● **Task details**:
The answer must consist of every line from the data that holds the string "color".

● **Dataset records**:

== Segment start ==

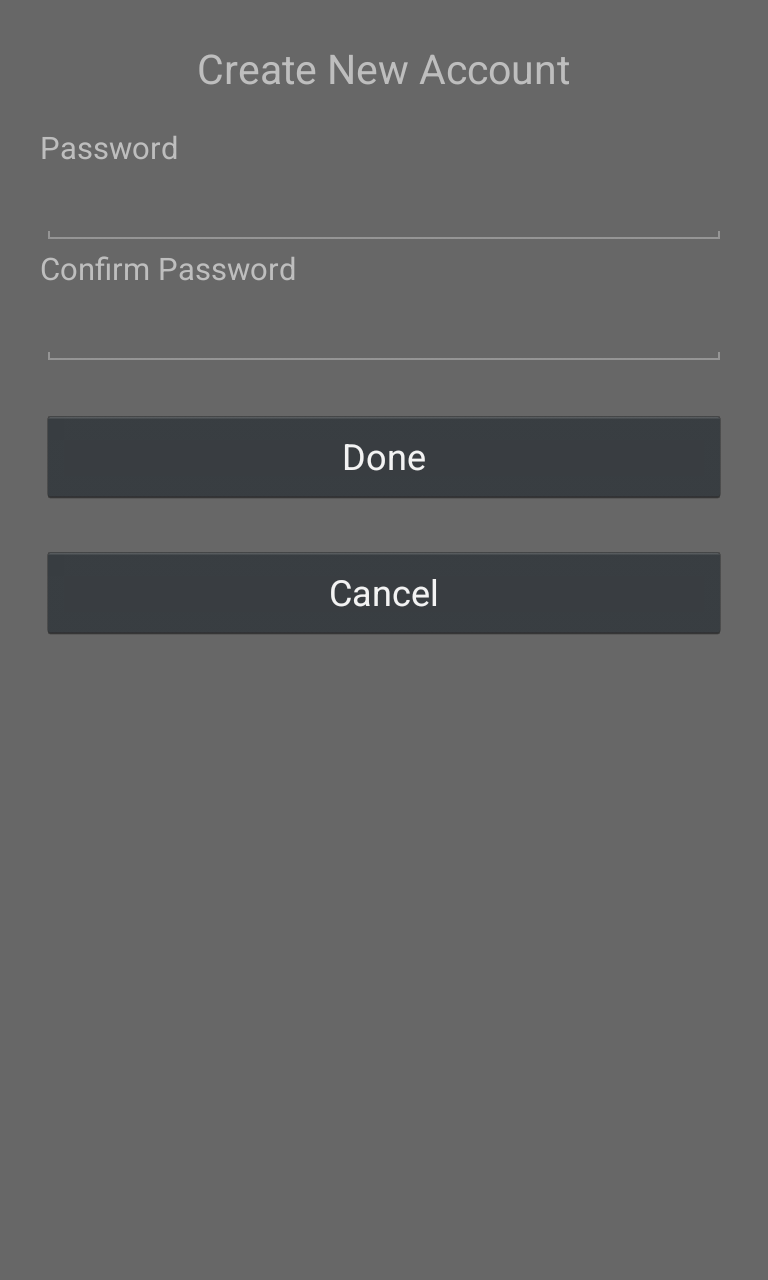
Repository: JonRuben1/SmudgeAttackPreventionLockScreen
Layout: TicTacToe4-new/res/layout/account.xml
These files come from the project's save history. The layout is drawn as it stood at one moment and after the next save; the edit follows.
It is drawn on a 768 x 1280 px phone screen (xhdpi) without system bars, with theme android:Theme.Holo; the app's code is not run.

Above is the layout before, as saved 2014-11-11 19:13:28.

### TicTacToe4-new/res/layout/account.xml
<?xml version="1.0" encoding="utf-8"?>
<ScrollView xmlns:android="http://schemas.android.com/apk/res/android"
    android:layout_width="match_parent"
    android:layout_height="match_parent"
    android:background="@color/background"
    android:orientation="horizontal"
    android:padding="20dip" >

    <LinearLayout
        android:layout_width="match_parent"
        android:layout_height="wrap_content"
        android:orientation="vertical" >

        <TextView
            android:layout_width="wrap_content"
            android:layout_height="wrap_content"
            android:layout_gravity="center"
            android:layout_marginBottom="15dip"
            android:text="@string/create_new_account"
            android:textSize="20.5sp" />

        <TextView
            android:layout_width="wrap_content"
            android:layout_height="wrap_content"
            android:layout_gravity="left"
            android:text="@string/password"
            android:textSize="15.5sp" />

        <EditText
            android:id="@+id/password"
            android:layout_width="match_parent"
            android:layout_height="wrap_content"
            android:inputType="textPassword"
            android:singleLine="true" />

        <TextView
            android:layout_width="wrap_content"
            android:layout_height="wrap_content"
            android:layout_gravity="left"
            android:text="@string/confirm_password"
            android:textSize="15.5sp" />

        <EditText
            android:id="@+id/password_confirm"
            android:layout_width="match_parent"
            android:layout_height="wrap_content"
            android:inputType="textPassword"
            android:singleLine="true" />

        <Button
            android:id="@+id/done_button"
            android:layout_width="match_parent"
            android:layout_height="wrap_content"
            android:layout_marginTop="20dip"
            android:text="@string/done" />

        <Button
            android:id="@+id/cancel_button"
            android:layout_width="match_parent"
            android:layout_height="wrap_content"
            android:layout_marginTop="20dip"
            android:text="@string/cancel" />
    </LinearLayout>

</ScrollView>

### TicTacToe4-new/res/values/color.xml
<?xml version="1.0" encoding="utf-8"?>
<resources>
	<color name="background">#676767</color>
	<color name="dark">#AA545454</color>
	<color name="light">#AADEDEDE</color>
	<color name="white">#FFFFFF</color>
    <color name="selectedBlock">#66FF0000</color>
</resources>

### TicTacToe4-new/res/values/strings.xml
<?xml version="1.0" encoding="utf-8"?>
<resources>

    <string name="main_title">Android for Dummies</string>
    <string name="app_name">AndroidforDummies</string>
    <string name="title">Tic-Tac-Toe</string>
    <string name="help_title">Help</string>
    <string name="help_text"><b>About Tic-Tac-Toe</b>\n
		Tic-Tac-Toe is a two-player game.\n
		Each player claims one of two symbols\n
		– “O” or “X” – and attempts to\n
		alternately place their symbol in empty\n
		locations in a 3-by-3 grid, so as\n
		to get three of the same symbol\n
		adjacent to each other in a straight\n
		line – either in a row or column, or\n
		across a diagonal.\n
		\n\n	</string>
    <string name="settings_label">Settings</string>
    <string name="login_title">Tic-Tac-Toe Awaits!</string>
    <string name="enter_username">Enter Username</string>
    <string name="permission_launch_activity"> This permission allows launching an activity in this application </string>
    <string name="exit">Exit</string>
    <string name="new_account">New Account</string>
    <string name="username">Username</string>
    <string name="password">Password</string>
    <string name="confirm_password">Confirm Password</string>
    <string name="enter_email">Enter Email</string>
    <string name="clear">Clear</string>
    <string name="create">Create</string>
    <string name="start_audio">Start Audio</string>
    <string name="stop_audio">Stop Audio</string>
    <string name="record_audio">Record Audio</string>
    <string name="options">Options</string>
    <string name="new_game">New Game</string>
    <string name="audio">Audio</string>
    <string name="video">Video</string>
    <string name="images">Images</string>
    <string name="settings">Settings</string>
    <string name="help">Help</string>
    <string name="where_am_i_">Where am I ...</string>
    <string name="sensors">Sensors</string>
    <string name="tic_tac_toe_on_wikipedia">Tic-Tac-Toe on Wikipedia</string>
    <string name="tic_tac_toe_on_wikipedia_in_web_view">Tic-Tac-Toe on Wikipedia in Web View</string>
    <string name="exit_help">Exit Help</string>
    <string name="show_image">Show Image</string>
    <string name="take_picture">Take Picture</string>
    <string name="enter_password">Enter Password</string>
    <string name="new_user">New User</string>
    <string name="login">Login</string>
    <string name="start_video">Start Video</string>
    <string name="stop_video">Stop Video</string>
    <string name="record_video">Record Video</string>
    <string name="find">Find</string>
    <string name="enter_address_">Enter address ...</string>
    <string name="locate_me">Locate Me</string>
    <string name="id">id</string>
    <string name="hello">hello</string>
    <string name="create_new_account">Create New Account</string>
    <string name="done">Done</string>
    <string name="cancel">Cancel</string>
    <string name="title_activity_dummy">DummyActivity</string>
    <string name="action_settings">Settings</string>
    <string name="hello_world">Hello world!</string>
    <string name="findme">Find me</string>
    <string name="reset_password">Reset Password</string>

</resources>

After the next save:
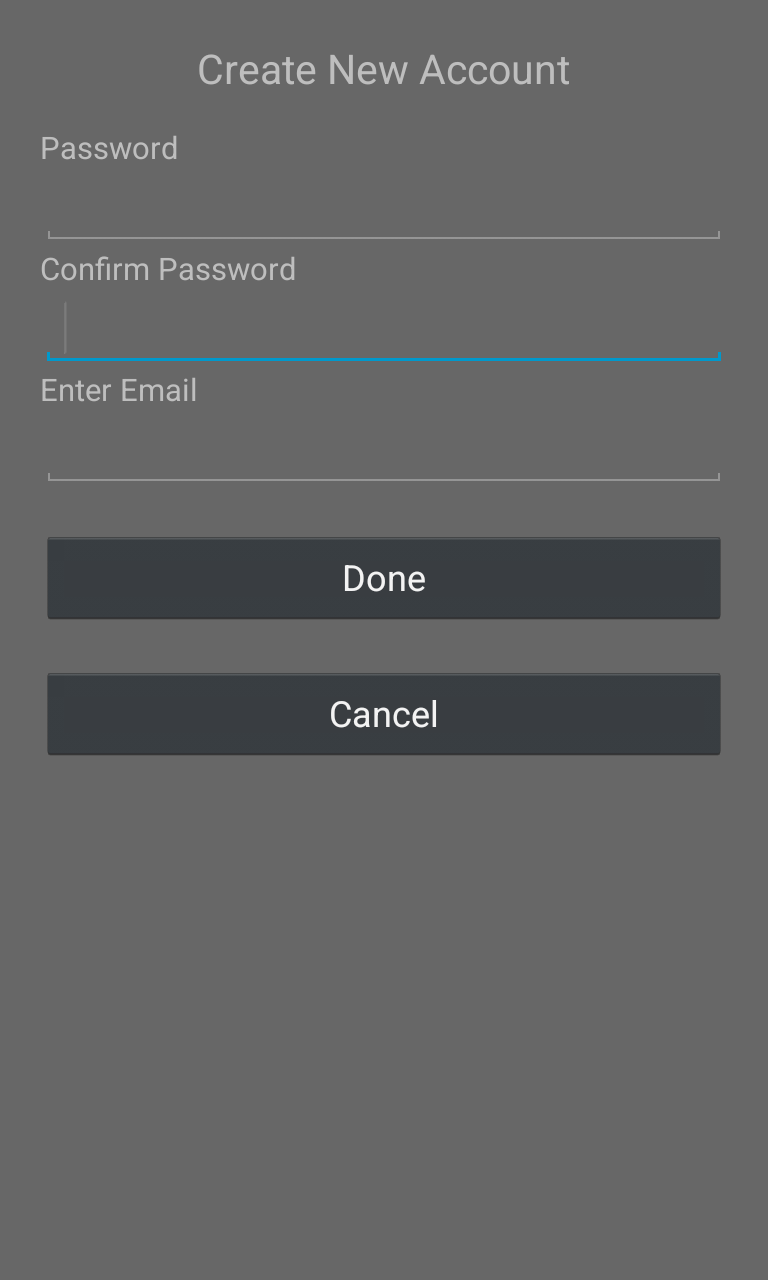
Saved 24 s later.
--- a/TicTacToe4-new/res/layout/account.xml
+++ b/TicTacToe4-new/res/layout/account.xml
@@ -36,8 +36,25 @@
         <TextView
             android:layout_width="wrap_content"
             android:layout_height="wrap_content"
+            android:text="@string/confirm_password"
+            android:textSize="15.5sp" />
+
+        <EditText
+            android:id="@+id/EditText01"
+            android:layout_width="match_parent"
+            android:layout_height="wrap_content"
+            android:ems="10"
+            android:inputType="textPassword"
+            android:singleLine="true" >
+
+            <requestFocus />
+        </EditText>
+
+        <TextView
+            android:layout_width="wrap_content"
+            android:layout_height="wrap_content"
             android:layout_gravity="left"
-            android:text="@string/confirm_password"
+            android:text="@string/enter_email"
             android:textSize="15.5sp" />
 
         <EditText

== Segment end ==

● **Written answer**:
    android:background="@color/background"
### TicTacToe4-new/res/values/color.xml
	<color name="background">#676767</color>
	<color name="dark">#AA545454</color>
	<color name="light">#AADEDEDE</color>
	<color name="white">#FFFFFF</color>
    <color name="selectedBlock">#66FF0000</color>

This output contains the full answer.